This paper is only available as a PDF. To read, Please Download here.
In a randomized, double-blind, parallel-group, multicenter study, the efficacy and tolerability of diclofenac dispersible were compared with placebo in the treatment of acute soft-tissue injuries. Patients seen within 48 hours of a soft-tissue injury received either diclofenac dispersible 50 mg or placebo three times daily for 3 to 7 days, with paracetamol allowed as a rescue analgesic. Of a total of 253 recruited patients, 247 patients (122 in the diclofenac dispersible group and 125 in the placebo group) were eligible for tolerability assessment and 229 patients (115 diclofenac dispersible and 114 placebo) were eligible for efficacy analysis. In the general, median reductions in the intensities of pain at rest, on movement, and on local pressure (as measured on 100-mm analog chromatic continuous scales) were greater with diclofenac dispersible than with placebo after treatment (differences did not reach statistical significance). At the center that recruited the largest number of patients, the initial median levels of pain at rest and on movement were considerably lower than those at the other centers. On reanalysis of the pain data without this center, a significant difference favoring diclofenac dispersible over placebo was noted for pain on movement and on local pressure (P ≤ 0.044). With respect to daily assessment of pain severity, more patients in the diclofenac dispersible group had none or mild pain while fewer had moderate or severe pain during the early posttreatment days; this treatment difference versus placebo reached statistical significance on days 3 and 4 (P ≤ 0.045). Nine (7.4%) of 122 patients in the diclofenac dispersible group reported adverse events, compared with 11 (8.8%) of 125 patients in the placebo group. Gastrointestinal complaints predominated in both groups, but severe diarrhea (4 patients) was reported with diclofenac dispersible only. We concluded that drinkable diclofenac dispersible provides effective relief of moderate-to-severe pain in the early stages of acute soft-tissue injury. In addition, the drug is well tolerated when used short-term for treatment of such injuries.

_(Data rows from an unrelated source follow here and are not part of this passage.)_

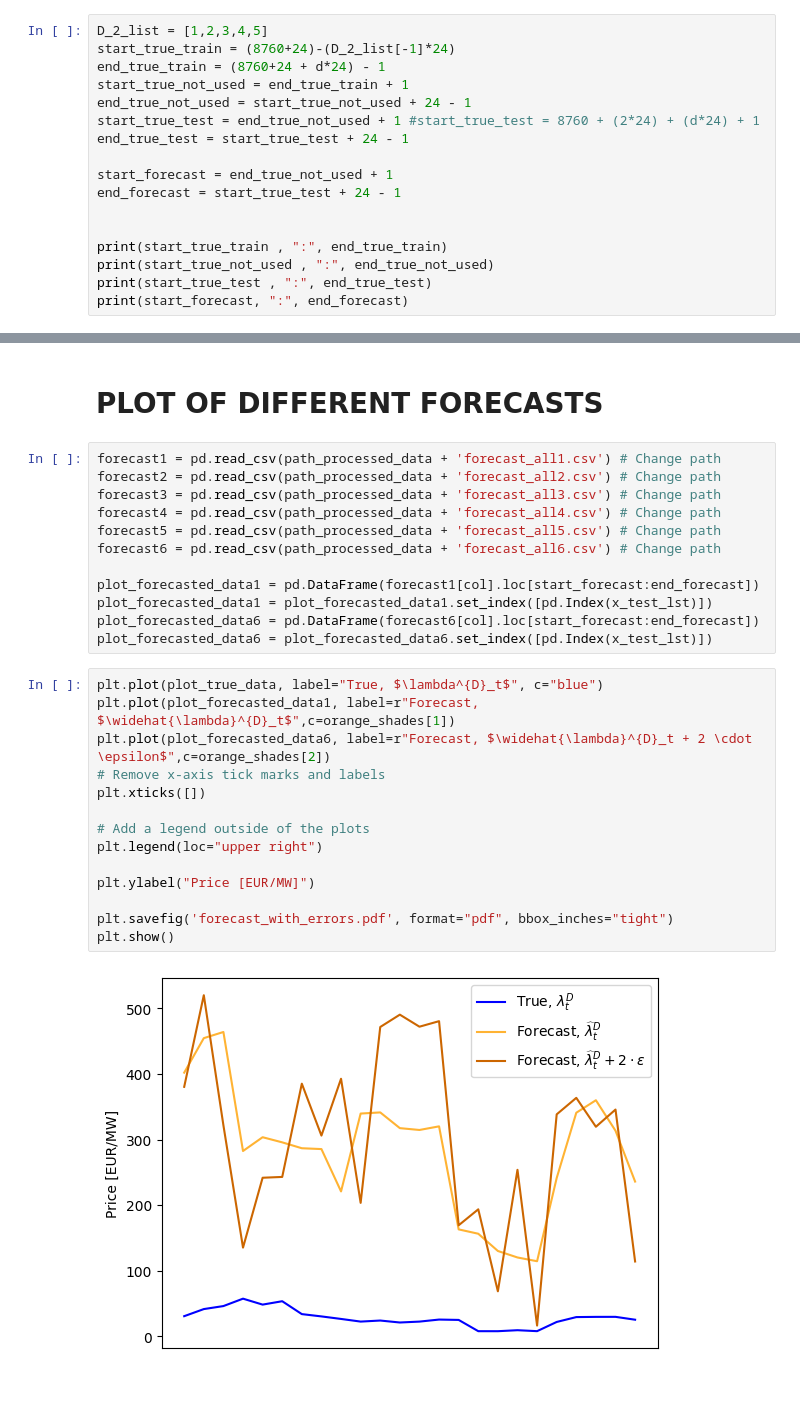
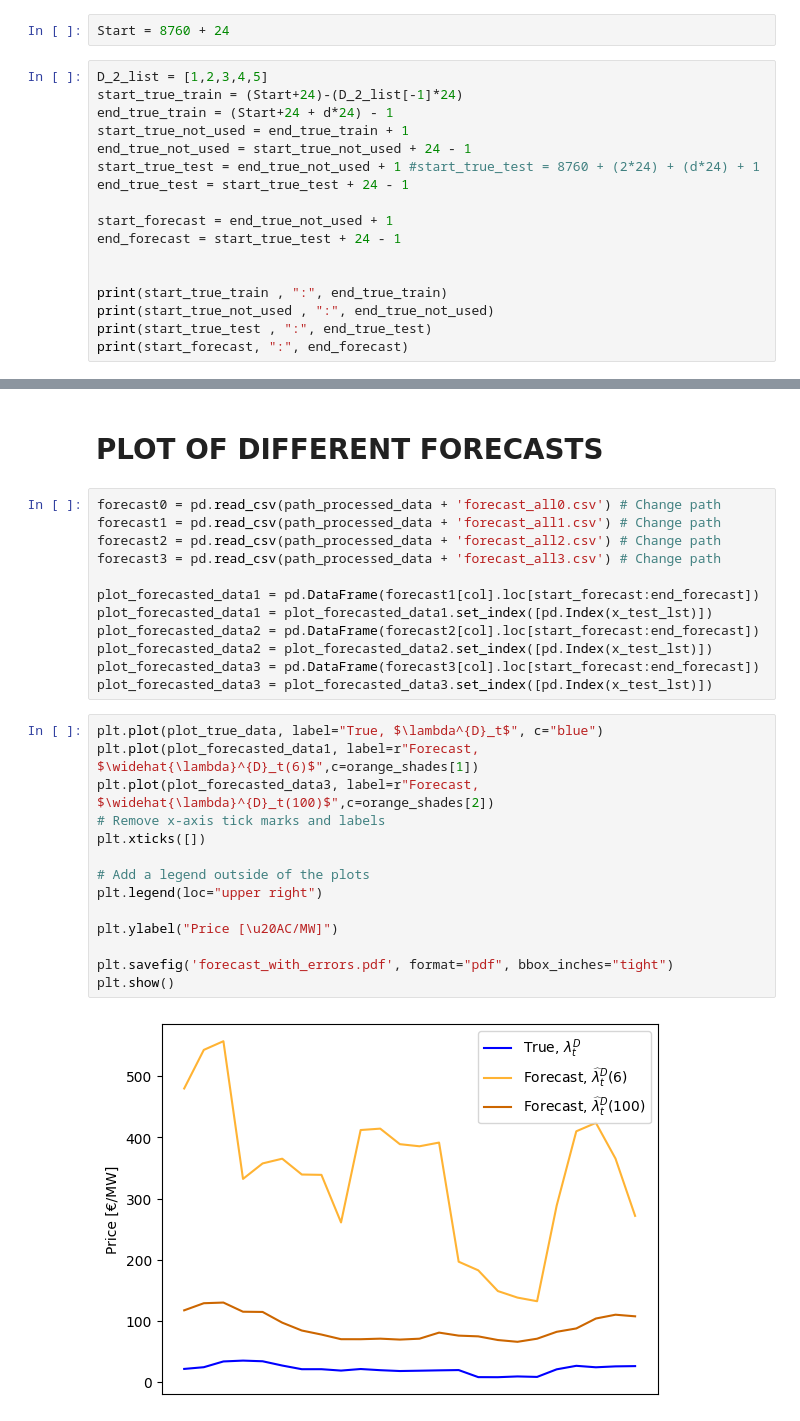
Before and after one commit to junesooshin/lightenup, a Jupyter notebook: Data Examination/Check forecast.ipynb, the cells around one changed output, grey strips where cells are left out. Drawn from its saved outputs; the diff is of its cells as text; blank space fills up the shorter version.

Commit message:
data examination commit

```diff
--- a/Data Examination/Check forecast.ipynb
+++ b/Data Examination/Check forecast.ipynb
@@ -63,10 +63,12 @@ Date   2022-01-01
 Name: 0, dtype: datetime64[ns]
 Date   2022-01-03
 Name: 48, dtype: datetime64[ns]
+# %%
+Start = 8760 + 24
 # %%
 D_2_list = [1,2,3,4,5]
-start_true_train = (8760+24)-(D_2_list[-1]*24)
-end_true_train = (8760+24 + d*24) - 1
+start_true_train = (Start+24)-(D_2_list[-1]*24)
+end_true_train = (Start+24 + d*24) - 1
 start_true_not_used = end_true_train + 1
 end_true_not_used = start_true_not_used + 24 - 1
 start_true_test = end_true_not_used + 1 #start_true_test = 8760 + (2*24) + (d*24) + 1
@@ -205,30 +207,30 @@ plt.show()
 # %% [markdown]
 # PLOT OF DIFFERENT FORECASTS
 # %%
+forecast0 = pd.read_csv(path_processed_data + 'forecast_all0.csv') # Change path
 forecast1 = pd.read_csv(path_processed_data + 'forecast_all1.csv') # Change path
 forecast2 = pd.read_csv(path_processed_data + 'forecast_all2.csv') # Change path
 forecast3 = pd.read_csv(path_processed_data + 'forecast_all3.csv') # Change path
-forecast4 = pd.read_csv(path_processed_data + 'forecast_all4.csv') # Change path
-forecast5 = pd.read_csv(path_processed_data + 'forecast_all5.csv') # Change path
-forecast6 = pd.read_csv(path_processed_data + 'forecast_all6.csv') # Change path
 
 plot_forecasted_data1 = pd.DataFrame(forecast1[col].loc[start_forecast:end_forecast])
 plot_forecasted_data1 = plot_forecasted_data1.set_index([pd.Index(x_test_lst)])
-plot_forecasted_data6 = pd.DataFrame(forecast6[col].loc[start_forecast:end_forecast])
-plot_forecasted_data6 = plot_forecasted_data6.set_index([pd.Index(x_test_lst)])
+plot_forecasted_data2 = pd.DataFrame(forecast2[col].loc[start_forecast:end_forecast])
+plot_forecasted_data2 = plot_forecasted_data2.set_index([pd.Index(x_test_lst)])
+plot_forecasted_data3 = pd.DataFrame(forecast3[col].loc[start_forecast:end_forecast])
+plot_forecasted_data3 = plot_forecasted_data3.set_index([pd.Index(x_test_lst)])
 # %%
 plt.plot(plot_true_data, label="True, $\lambda^{D}_t$", c="blue")
-plt.plot(plot_forecasted_data1, label=r"Forecast, $\widehat{\lambda}^{D}_t$",c=orange_shades[1])
-plt.plot(plot_forecasted_data6, label=r"Forecast, $\widehat{\lambda}^{D}_t + 2 \cdot \epsilon$",c=orange_shades[2])
+plt.plot(plot_forecasted_data1, label=r"Forecast, $\widehat{\lambda}^{D}_t(6)$",c=orange_shades[1])
+plt.plot(plot_forecasted_data3, label=r"Forecast, $\widehat{\lambda}^{D}_t(100)$",c=orange_shades[2])
 # Remove x-axis tick marks and labels
 plt.xticks([])
 
 # Add a legend outside of the plots
 plt.legend(loc="upper right")
 
-plt.ylabel("Price [EUR/MW]")
+plt.ylabel("Price [\u20AC/MW]")
 
 plt.savefig('forecast_with_errors.pdf', format="pdf", bbox_inches="tight")
 plt.show()
 # %% [output]
-[figure, old version]
+[figure, new version]
```
Also changed, not shown: parts of 4 cells of this notebook, 4 other files.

To read this article in full you will need to make a payment
Purchase one-time access:Academic & Personal: 24 hour online accessCorporate R&D Professionals: 24 hour online access
One-time access price info
- For academic or personal research use, select 'Academic and Personal'
- For corporate R&D use, select 'Corporate R&D Professionals'
Subscribe:Subscribe to Clinical Therapeutics
Already a print subscriber? Claim online access
Already an online subscriber? Sign in
Register: Create an account
Institutional Access: Sign in to ScienceDirect
- Nature, prevention, and management of injury in sport.BMJ. 1994; 308: 1356-1359
- Diclofenac sodium, oxyphenbutazone and placebo in sports injuries of the knee.S Afr Med J. 1977; 52: 396-399
- Antiphlogistics in acute inflammatory conditions in the soft tissues of the musculoskeletal system—a double blind comparison of diclofenac and indomethacin.Curr Ther Res. 1985; 38: 523-527
- Comparison of diclofenac sodium and aspirin in the treatment of acute sports injuries.Am J Sports Med. 1988; 16: 656-659
- Telethermographic evaluation of NSAIDs in the treatment of sports injuries.Med Sci Sports Exerc. 1989; 21: 1-6
- A randomized multicenter comparison of piroxicam and diclofenac in the treatment of acute musculoskeletal injuries.Curr Ther Res. 1990; 47: 971-981
- Investigator's brochure on diclofenac dispersible (GP044871). Ciba-Geigy Limited, Basel, Switzerland1989 (Data on file)
- Analogue chromatic continuous scale (ACCS): A new method for pain assessment.Clin Exp Rheumatol. 1983; 1: 337-340
- Multicentre clinical trials: Bradford Hill's contributions and some subsequent developments.Stat Med. 1982; 1: 353-359
- Double-blind comparison of ketoprofen and placebo in the treatment of sprains and strains.Clin Ther. 1986; 8: 187-195
- Role of non-steroidal anti-inflammatory drugs in sports medicine.Sports Med. 1986; 3: 242-246
- A double-blind study comparing ibuprofen 1800 mg or 2400 mg daily and placebo in sports injuries.J Int Med Res. 1986; 14: 142-147
- The efficacy of anti-inflammatory medication in the treatment of the acutely sprained ankle.Am J Sports Med. 1987; 15: 41-45
© 1995 Published by Elsevier Inc.